**Your goal**
Your answer should be one number: the count of lines in the records that include the word "docs".

**Items from a dataset**
^^^^

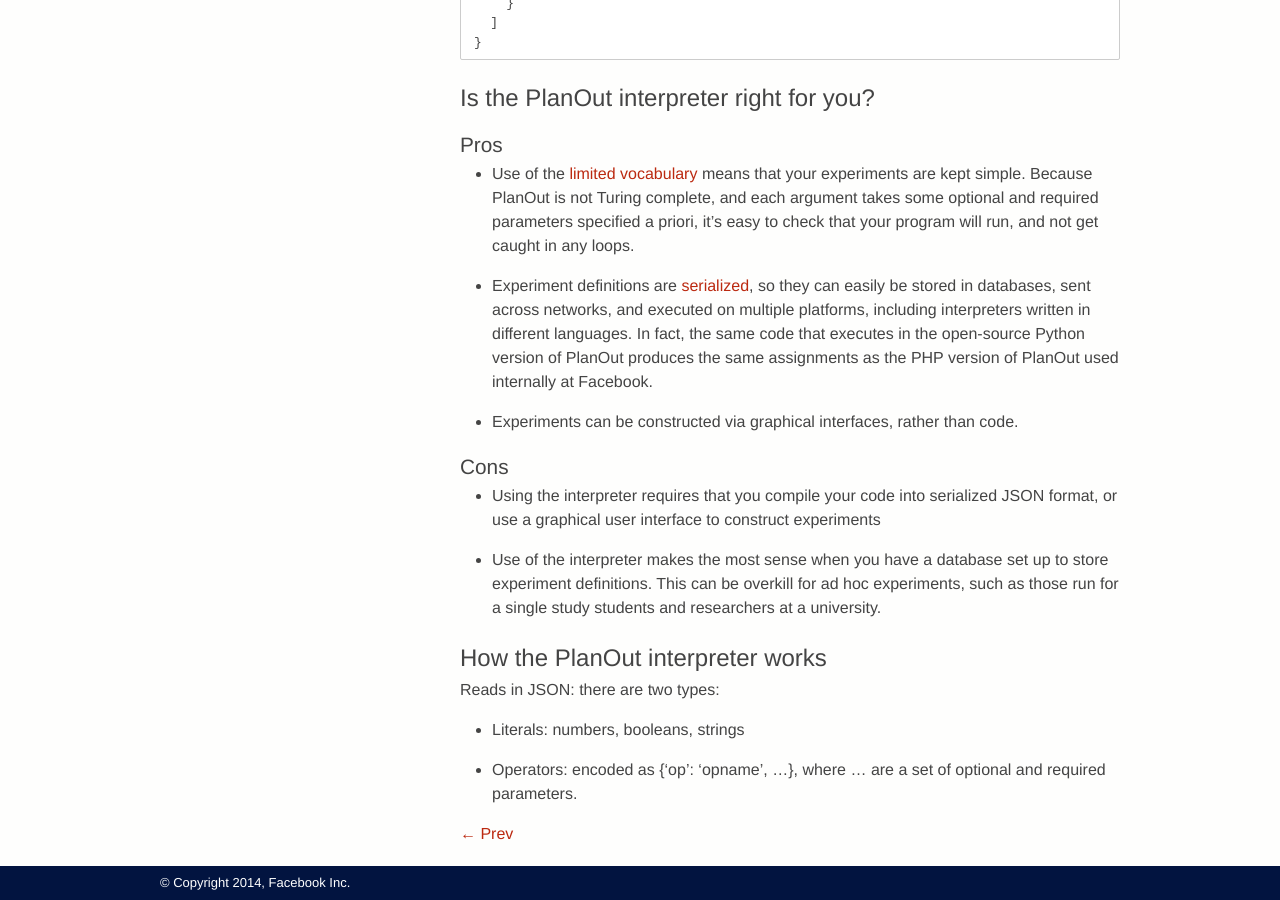
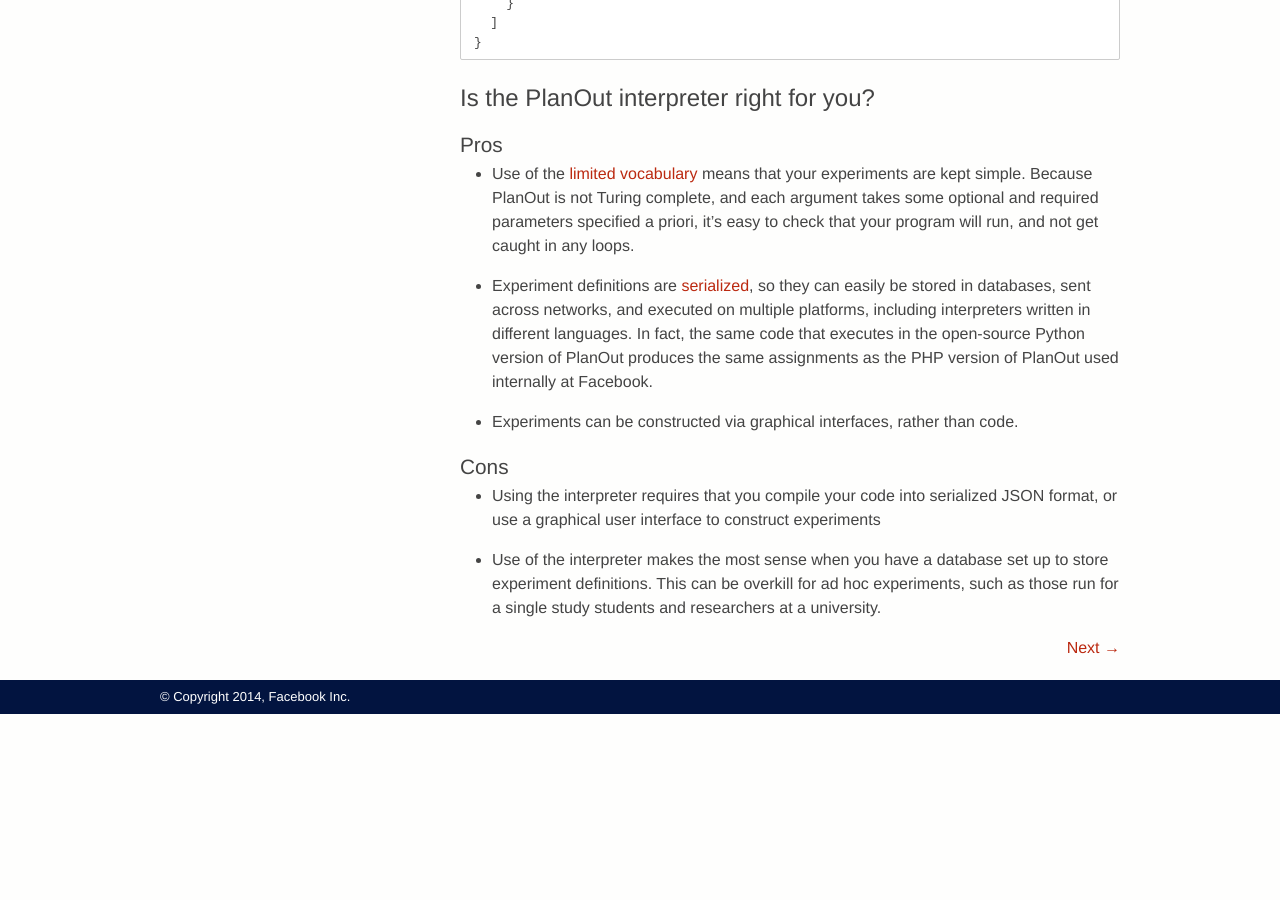
Before and after one commit to facebookarchive/planout, a Jekyll site: the page built from docs/08.0-interpreter.md, in a window 1280 px wide and 900 px high, scrolled down 1396 px. Built offline with Jekyll 4.4.1, drawn with Linux system fonts in a browser that asks for light colours; Markdown is read by kramdown in place of the engine named in the settings; after the commit the page ends 2110 px from its top, so only the background shows below that.

Commit message:
Remove stub section

```diff
--- a/docs/08.0-interpreter.md
+++ b/docs/08.0-interpreter.md
@@ -101,9 +101,3 @@
  - Use of the interpreter makes the most sense when you have a database set up
  to store experiment definitions. This can be overkill for ad hoc experiments,
  such as those run for a single study students and researchers at a university.
-
-## How the PlanOut interpreter works
-Reads in JSON: there are two types:
- - Literals: numbers, booleans, strings
- - Operators: encoded as {'op': 'opname', ...}, where ... are a set of optional
- and required parameters.
```
Also changed, not shown: other parts of docs/08.0-interpreter.md (+1 -1 lines).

^^^^

**Solved problem**
4